Summary. Usnic acid (UA) was extracted at 1.5-1.9 % dry weight from samples of Cladonia stellaris, a carpet-forming lichen growing abundantly in mountain areas in southeastern Norway. UA is known for its antibiotic activity as well as other bio-inhibitory functions, and is currently used in a number of formulations. Thus, the objective was to isolate and analyze UA to assess its availability. Preparations, made from lichen: acetone extraction (1:15) and from refining by recrystallization, were analyzed by one- and two-dimensional thin layer chromatography, gas chromatography, melting point, polarimetry and NMR. Only minor contaminants were observed, and both crude and refined preparations demonstrated properties (Rf-value, retention time, melting point and optical rotation) similar to the reference compound. However, polarimetry showed that C. stellaris contained the (-) enantiomer (>97 %) as opposed to Usnea-species where (+) UA is dominant.

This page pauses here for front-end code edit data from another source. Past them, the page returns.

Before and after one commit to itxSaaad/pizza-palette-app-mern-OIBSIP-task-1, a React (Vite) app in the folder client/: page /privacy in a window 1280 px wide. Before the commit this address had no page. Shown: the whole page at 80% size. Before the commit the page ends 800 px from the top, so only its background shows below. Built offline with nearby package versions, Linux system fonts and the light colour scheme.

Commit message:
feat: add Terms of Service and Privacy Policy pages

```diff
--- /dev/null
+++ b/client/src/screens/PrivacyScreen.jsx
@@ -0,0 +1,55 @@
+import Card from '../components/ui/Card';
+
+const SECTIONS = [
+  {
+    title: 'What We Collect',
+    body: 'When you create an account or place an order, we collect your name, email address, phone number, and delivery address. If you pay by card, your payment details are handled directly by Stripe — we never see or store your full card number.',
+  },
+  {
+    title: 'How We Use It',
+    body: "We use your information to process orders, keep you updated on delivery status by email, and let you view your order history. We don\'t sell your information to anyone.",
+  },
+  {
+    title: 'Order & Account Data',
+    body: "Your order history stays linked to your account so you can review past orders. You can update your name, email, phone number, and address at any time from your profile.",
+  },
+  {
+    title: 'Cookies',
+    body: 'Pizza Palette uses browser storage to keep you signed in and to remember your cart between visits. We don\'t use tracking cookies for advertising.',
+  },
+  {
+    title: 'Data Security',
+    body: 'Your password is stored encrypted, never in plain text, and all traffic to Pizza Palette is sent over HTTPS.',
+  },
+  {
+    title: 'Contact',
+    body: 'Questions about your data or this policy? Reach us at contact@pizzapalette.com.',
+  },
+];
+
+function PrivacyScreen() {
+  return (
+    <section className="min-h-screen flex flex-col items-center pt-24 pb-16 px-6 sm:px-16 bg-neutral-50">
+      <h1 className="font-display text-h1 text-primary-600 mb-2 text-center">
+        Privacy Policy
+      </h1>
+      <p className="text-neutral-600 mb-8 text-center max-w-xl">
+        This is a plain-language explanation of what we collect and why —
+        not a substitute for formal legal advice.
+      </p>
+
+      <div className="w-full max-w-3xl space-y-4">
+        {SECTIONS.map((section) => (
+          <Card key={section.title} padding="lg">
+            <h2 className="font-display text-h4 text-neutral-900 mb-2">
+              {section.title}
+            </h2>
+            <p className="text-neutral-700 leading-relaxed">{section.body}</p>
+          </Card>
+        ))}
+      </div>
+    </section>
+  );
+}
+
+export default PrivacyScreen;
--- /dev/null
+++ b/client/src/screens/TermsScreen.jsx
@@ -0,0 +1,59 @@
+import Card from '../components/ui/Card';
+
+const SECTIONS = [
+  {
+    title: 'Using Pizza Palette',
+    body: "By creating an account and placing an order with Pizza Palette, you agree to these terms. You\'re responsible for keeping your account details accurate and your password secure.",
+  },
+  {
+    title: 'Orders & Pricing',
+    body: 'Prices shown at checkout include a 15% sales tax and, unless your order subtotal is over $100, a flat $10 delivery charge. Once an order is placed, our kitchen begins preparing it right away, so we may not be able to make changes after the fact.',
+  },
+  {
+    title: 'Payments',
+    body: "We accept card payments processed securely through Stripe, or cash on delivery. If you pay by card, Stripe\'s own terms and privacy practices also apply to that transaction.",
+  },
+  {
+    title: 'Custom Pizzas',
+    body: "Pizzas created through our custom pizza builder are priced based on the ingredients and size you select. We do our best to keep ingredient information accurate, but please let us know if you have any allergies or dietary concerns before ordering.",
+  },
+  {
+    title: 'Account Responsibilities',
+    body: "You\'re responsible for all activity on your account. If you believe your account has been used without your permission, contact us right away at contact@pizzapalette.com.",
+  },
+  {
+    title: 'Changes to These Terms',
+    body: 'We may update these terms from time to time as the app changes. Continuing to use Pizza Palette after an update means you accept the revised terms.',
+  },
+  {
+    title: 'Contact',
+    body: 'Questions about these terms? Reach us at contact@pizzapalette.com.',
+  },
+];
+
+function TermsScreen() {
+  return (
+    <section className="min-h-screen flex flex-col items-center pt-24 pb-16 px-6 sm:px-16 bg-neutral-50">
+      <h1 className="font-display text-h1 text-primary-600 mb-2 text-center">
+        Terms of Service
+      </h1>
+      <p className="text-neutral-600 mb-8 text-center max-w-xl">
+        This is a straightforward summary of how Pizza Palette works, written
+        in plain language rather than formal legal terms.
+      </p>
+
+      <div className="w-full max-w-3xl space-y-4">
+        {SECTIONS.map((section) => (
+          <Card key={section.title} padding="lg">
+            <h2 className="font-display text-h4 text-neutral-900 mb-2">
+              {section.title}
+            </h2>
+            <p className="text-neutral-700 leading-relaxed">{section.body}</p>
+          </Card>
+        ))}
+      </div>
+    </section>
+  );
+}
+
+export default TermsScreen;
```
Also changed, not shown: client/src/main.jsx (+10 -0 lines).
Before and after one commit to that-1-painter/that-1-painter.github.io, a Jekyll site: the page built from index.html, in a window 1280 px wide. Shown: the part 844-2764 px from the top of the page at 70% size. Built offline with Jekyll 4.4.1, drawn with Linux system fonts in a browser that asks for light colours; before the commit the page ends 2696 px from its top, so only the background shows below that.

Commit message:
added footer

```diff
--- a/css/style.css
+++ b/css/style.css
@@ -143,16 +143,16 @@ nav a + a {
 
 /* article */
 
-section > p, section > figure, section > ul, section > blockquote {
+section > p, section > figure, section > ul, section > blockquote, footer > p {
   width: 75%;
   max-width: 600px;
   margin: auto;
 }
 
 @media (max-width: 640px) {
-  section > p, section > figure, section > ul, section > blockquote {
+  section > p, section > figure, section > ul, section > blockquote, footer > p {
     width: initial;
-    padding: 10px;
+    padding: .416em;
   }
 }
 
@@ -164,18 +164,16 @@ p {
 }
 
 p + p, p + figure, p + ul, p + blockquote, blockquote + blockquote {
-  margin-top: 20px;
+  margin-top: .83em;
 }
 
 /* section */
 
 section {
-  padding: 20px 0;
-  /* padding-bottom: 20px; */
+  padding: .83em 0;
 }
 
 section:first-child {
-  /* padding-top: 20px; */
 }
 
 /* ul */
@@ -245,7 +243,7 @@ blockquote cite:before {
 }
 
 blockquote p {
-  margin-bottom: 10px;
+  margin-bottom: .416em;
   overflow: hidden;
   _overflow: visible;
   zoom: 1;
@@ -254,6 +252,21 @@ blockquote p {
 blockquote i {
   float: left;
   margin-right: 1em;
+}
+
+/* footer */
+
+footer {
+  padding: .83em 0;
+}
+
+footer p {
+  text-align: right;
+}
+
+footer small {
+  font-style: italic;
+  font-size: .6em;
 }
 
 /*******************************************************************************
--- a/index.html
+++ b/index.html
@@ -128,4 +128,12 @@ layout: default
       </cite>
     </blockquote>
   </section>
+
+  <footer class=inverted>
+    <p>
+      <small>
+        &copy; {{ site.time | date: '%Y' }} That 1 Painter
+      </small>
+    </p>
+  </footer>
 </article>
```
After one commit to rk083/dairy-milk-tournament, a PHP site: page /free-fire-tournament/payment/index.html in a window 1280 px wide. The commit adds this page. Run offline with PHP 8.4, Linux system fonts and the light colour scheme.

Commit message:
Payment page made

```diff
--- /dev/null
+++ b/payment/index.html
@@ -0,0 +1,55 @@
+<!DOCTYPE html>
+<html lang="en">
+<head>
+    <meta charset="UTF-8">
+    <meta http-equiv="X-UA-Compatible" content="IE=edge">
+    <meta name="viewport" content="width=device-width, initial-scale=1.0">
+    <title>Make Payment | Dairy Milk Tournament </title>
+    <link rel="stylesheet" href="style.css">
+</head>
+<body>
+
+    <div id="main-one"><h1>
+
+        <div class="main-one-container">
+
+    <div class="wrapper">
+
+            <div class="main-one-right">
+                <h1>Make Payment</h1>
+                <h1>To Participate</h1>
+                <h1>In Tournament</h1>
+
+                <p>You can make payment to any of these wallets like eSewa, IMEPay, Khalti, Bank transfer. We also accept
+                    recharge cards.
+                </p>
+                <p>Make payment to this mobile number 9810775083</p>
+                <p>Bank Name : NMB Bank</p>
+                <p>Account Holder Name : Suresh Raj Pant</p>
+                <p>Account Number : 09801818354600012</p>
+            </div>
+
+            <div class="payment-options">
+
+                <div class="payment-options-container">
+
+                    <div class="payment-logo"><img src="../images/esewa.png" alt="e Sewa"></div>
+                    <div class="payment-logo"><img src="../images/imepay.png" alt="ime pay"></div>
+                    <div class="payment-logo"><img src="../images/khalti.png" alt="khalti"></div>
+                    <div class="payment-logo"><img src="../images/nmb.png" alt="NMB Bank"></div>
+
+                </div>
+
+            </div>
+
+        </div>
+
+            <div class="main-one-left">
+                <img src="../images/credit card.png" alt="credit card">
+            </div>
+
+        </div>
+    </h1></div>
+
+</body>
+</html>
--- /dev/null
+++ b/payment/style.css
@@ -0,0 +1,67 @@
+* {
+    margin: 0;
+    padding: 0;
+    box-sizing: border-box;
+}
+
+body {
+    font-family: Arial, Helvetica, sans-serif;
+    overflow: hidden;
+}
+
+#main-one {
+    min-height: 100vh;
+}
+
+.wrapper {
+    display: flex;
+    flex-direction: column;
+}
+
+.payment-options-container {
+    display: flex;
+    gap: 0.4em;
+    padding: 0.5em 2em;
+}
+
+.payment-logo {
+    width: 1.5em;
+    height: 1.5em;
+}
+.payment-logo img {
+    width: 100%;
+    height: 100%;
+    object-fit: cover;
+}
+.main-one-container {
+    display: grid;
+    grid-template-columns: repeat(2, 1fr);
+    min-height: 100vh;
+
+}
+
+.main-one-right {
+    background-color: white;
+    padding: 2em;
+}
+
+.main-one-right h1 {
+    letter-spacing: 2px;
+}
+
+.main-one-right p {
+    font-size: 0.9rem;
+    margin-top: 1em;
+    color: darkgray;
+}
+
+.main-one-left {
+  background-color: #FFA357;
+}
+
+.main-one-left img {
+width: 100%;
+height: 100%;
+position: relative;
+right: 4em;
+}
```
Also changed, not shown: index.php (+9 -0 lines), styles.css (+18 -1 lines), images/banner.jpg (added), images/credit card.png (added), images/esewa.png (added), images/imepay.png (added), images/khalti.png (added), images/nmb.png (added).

Both proton and 13C NMR confirmed structure identity to UA. Samples from four locations at different altitudes (250-650 m) around 62o north did not differ significantly (p< 0.05) in UA content. The study area has for a long time been carefully managed commercially for ornamental lichen harvesting to sustain regrowth. Thus applying the same practice, harvesting the lichen for recovering UA at high purity is highly feasible. Industrial relevance. Usnic acid has for a long time been subject to research for its biological activities, especially as a broad-sceptered antibiotic and more recently for its anti-cancerous effects in vitro. Considering the alarming spread of antibiotic resistance, UA can be a progressive alternative for those antibiotics, and to improve cancer treatment. Accumulating research data point to different biological effects of the two enantiomers. While the toxicity of the compound is still debated, UA is frequently used in health product formulations. The main commercial source Usnea barbata producing (+) UA is ubiquitous but limited to old-growth vegetation. C. stellaris remain a widespread, high-yielding producer of (-) UA in the boreal north, Fenno-scandinavia in particular. Under careful management, it can be efficiently harvested as already demonstrated in areas of Norway, and thereby become a valuable and sustainable source for large-scale production of UA.
This is an open access article. You can find it online by following this link: http://www.ijarnp.org/index.php/ijarnp/article/view/302 The article is published under a Creative Commons Attribution 3.0 Unported licens (CC BY 3.0) : http://creativecommons.org/licenses/by/3.0/